Required action – Could you reproduce every entry that follows, exactly as shown?

Available data –

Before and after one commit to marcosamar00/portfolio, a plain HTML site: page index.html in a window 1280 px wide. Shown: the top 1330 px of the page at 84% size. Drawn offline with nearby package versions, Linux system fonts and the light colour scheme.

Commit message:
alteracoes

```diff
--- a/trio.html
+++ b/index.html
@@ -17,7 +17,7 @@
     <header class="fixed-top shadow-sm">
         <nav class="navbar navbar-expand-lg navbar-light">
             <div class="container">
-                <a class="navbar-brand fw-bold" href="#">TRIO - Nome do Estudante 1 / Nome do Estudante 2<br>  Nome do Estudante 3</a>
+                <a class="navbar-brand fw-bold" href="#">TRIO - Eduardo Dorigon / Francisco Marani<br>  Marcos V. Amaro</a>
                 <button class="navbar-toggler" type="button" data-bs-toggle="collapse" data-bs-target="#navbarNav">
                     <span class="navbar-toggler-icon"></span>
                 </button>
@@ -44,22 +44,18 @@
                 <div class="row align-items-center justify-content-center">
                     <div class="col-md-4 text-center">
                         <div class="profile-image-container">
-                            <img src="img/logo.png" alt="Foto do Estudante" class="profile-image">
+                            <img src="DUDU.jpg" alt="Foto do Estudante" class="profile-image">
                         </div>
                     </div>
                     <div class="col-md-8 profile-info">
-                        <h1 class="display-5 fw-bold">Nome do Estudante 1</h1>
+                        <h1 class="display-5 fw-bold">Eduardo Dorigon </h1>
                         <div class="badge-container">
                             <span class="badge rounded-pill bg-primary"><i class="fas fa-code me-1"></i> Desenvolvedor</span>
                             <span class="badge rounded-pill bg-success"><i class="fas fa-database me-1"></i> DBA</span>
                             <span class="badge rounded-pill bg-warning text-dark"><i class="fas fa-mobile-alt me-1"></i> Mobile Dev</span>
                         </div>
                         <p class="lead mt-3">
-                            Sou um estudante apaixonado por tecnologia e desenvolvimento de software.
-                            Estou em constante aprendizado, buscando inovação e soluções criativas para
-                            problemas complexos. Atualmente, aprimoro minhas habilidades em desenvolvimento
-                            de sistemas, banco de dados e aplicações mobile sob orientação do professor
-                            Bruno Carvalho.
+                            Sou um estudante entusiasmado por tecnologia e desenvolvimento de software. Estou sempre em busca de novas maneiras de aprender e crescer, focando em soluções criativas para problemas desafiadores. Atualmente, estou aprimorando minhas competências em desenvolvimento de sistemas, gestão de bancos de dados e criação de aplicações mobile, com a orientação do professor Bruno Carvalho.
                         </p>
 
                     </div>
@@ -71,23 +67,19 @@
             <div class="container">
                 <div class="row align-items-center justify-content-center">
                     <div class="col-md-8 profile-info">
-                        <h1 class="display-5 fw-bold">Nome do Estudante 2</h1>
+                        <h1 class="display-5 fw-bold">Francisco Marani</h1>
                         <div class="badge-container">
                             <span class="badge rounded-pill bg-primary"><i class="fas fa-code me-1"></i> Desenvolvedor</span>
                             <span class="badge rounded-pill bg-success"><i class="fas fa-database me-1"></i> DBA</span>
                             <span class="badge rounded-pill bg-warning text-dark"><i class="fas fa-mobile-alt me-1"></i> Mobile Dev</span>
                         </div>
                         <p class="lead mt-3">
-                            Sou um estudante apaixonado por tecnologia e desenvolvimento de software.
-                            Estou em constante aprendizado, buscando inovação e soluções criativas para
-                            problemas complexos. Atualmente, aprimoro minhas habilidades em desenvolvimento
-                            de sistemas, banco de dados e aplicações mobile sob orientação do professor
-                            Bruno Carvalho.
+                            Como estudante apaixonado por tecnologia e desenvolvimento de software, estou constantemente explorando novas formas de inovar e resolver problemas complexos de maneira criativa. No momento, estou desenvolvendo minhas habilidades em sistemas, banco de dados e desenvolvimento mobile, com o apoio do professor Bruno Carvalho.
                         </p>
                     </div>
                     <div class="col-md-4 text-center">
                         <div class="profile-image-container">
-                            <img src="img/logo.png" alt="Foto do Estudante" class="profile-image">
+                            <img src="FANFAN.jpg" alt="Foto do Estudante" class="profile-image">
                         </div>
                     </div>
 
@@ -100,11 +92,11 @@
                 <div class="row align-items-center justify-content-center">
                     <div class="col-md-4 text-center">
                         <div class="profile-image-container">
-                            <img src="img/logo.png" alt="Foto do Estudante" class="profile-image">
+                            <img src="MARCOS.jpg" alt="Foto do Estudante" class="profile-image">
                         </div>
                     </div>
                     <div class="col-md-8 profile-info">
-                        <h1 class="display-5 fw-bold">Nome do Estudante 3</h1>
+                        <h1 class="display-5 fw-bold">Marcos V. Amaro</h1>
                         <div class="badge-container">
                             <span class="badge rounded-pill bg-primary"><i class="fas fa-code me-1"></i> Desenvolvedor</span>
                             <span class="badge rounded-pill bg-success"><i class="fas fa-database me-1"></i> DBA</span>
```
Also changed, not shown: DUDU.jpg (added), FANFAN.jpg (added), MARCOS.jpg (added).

Answer to this task –
Before and after one commit to marcosamar00/portfolio, a plain HTML site: page index.html in a window 1280 px wide. Shown: the top 1330 px of the page at 84% size. Drawn offline with nearby package versions, Linux system fonts and the light colour scheme.

Commit message:
alteracoes

```diff
--- a/trio.html
+++ b/index.html
@@ -17,7 +17,7 @@
     <header class="fixed-top shadow-sm">
         <nav class="navbar navbar-expand-lg navbar-light">
             <div class="container">
-                <a class="navbar-brand fw-bold" href="#">TRIO - Nome do Estudante 1 / Nome do Estudante 2<br>  Nome do Estudante 3</a>
+                <a class="navbar-brand fw-bold" href="#">TRIO - Eduardo Dorigon / Francisco Marani<br>  Marcos V. Amaro</a>
                 <button class="navbar-toggler" type="button" data-bs-toggle="collapse" data-bs-target="#navbarNav">
                     <span class="navbar-toggler-icon"></span>
                 </button>
@@ -44,22 +44,18 @@
                 <div class="row align-items-center justify-content-center">
                     <div class="col-md-4 text-center">
                         <div class="profile-image-container">
-                            <img src="img/logo.png" alt="Foto do Estudante" class="profile-image">
+                            <img src="DUDU.jpg" alt="Foto do Estudante" class="profile-image">
                         </div>
                     </div>
                     <div class="col-md-8 profile-info">
-                        <h1 class="display-5 fw-bold">Nome do Estudante 1</h1>
+                        <h1 class="display-5 fw-bold">Eduardo Dorigon </h1>
                         <div class="badge-container">
                             <span class="badge rounded-pill bg-primary"><i class="fas fa-code me-1"></i> Desenvolvedor</span>
                             <span class="badge rounded-pill bg-success"><i class="fas fa-database me-1"></i> DBA</span>
                             <span class="badge rounded-pill bg-warning text-dark"><i class="fas fa-mobile-alt me-1"></i> Mobile Dev</span>
                         </div>
                         <p class="lead mt-3">
-                            Sou um estudante apaixonado por tecnologia e desenvolvimento de software.
-                            Estou em constante aprendizado, buscando inovação e soluções criativas para
-                            problemas complexos. Atualmente, aprimoro minhas habilidades em desenvolvimento
-                            de sistemas, banco de dados e aplicações mobile sob orientação do professor
-                            Bruno Carvalho.
+                            Sou um estudante entusiasmado por tecnologia e desenvolvimento de software. Estou sempre em busca de novas maneiras de aprender e crescer, focando em soluções criativas para problemas desafiadores. Atualmente, estou aprimorando minhas competências em desenvolvimento de sistemas, gestão de bancos de dados e criação de aplicações mobile, com a orientação do professor Bruno Carvalho.
                         </p>
 
                     </div>
@@ -71,23 +67,19 @@
             <div class="container">
                 <div class="row align-items-center justify-content-center">
                     <div class="col-md-8 profile-info">
-                        <h1 class="display-5 fw-bold">Nome do Estudante 2</h1>
+                        <h1 class="display-5 fw-bold">Francisco Marani</h1>
                         <div class="badge-container">
                             <span class="badge rounded-pill bg-primary"><i class="fas fa-code me-1"></i> Desenvolvedor</span>
                             <span class="badge rounded-pill bg-success"><i class="fas fa-database me-1"></i> DBA</span>
                             <span class="badge rounded-pill bg-warning text-dark"><i class="fas fa-mobile-alt me-1"></i> Mobile Dev</span>
                         </div>
                         <p class="lead mt-3">
-                            Sou um estudante apaixonado por tecnologia e desenvolvimento de software.
-                            Estou em constante aprendizado, buscando inovação e soluções criativas para
-                            problemas complexos. Atualmente, aprimoro minhas habilidades em desenvolvimento
-                            de sistemas, banco de dados e aplicações mobile sob orientação do professor
-                            Bruno Carvalho.
+                            Como estudante apaixonado por tecnologia e desenvolvimento de software, estou constantemente explorando novas formas de inovar e resolver problemas complexos de maneira criativa. No momento, estou desenvolvendo minhas habilidades em sistemas, banco de dados e desenvolvimento mobile, com o apoio do professor Bruno Carvalho.
                         </p>
                     </div>
                     <div class="col-md-4 text-center">
                         <div class="profile-image-container">
-                            <img src="img/logo.png" alt="Foto do Estudante" class="profile-image">
+                            <img src="FANFAN.jpg" alt="Foto do Estudante" class="profile-image">
                         </div>
                     </div>
 
@@ -100,11 +92,11 @@
                 <div class="row align-items-center justify-content-center">
                     <div class="col-md-4 text-center">
                         <div class="profile-image-container">
-                            <img src="img/logo.png" alt="Foto do Estudante" class="profile-image">
+                            <img src="MARCOS.jpg" alt="Foto do Estudante" class="profile-image">
                         </div>
                     </div>
                     <div class="col-md-8 profile-info">
-                        <h1 class="display-5 fw-bold">Nome do Estudante 3</h1>
+                        <h1 class="display-5 fw-bold">Marcos V. Amaro</h1>
                         <div class="badge-container">
                             <span class="badge rounded-pill bg-primary"><i class="fas fa-code me-1"></i> Desenvolvedor</span>
                             <span class="badge rounded-pill bg-success"><i class="fas fa-database me-1"></i> DBA</span>
```
Also changed, not shown: DUDU.jpg (added), FANFAN.jpg (added), MARCOS.jpg (added).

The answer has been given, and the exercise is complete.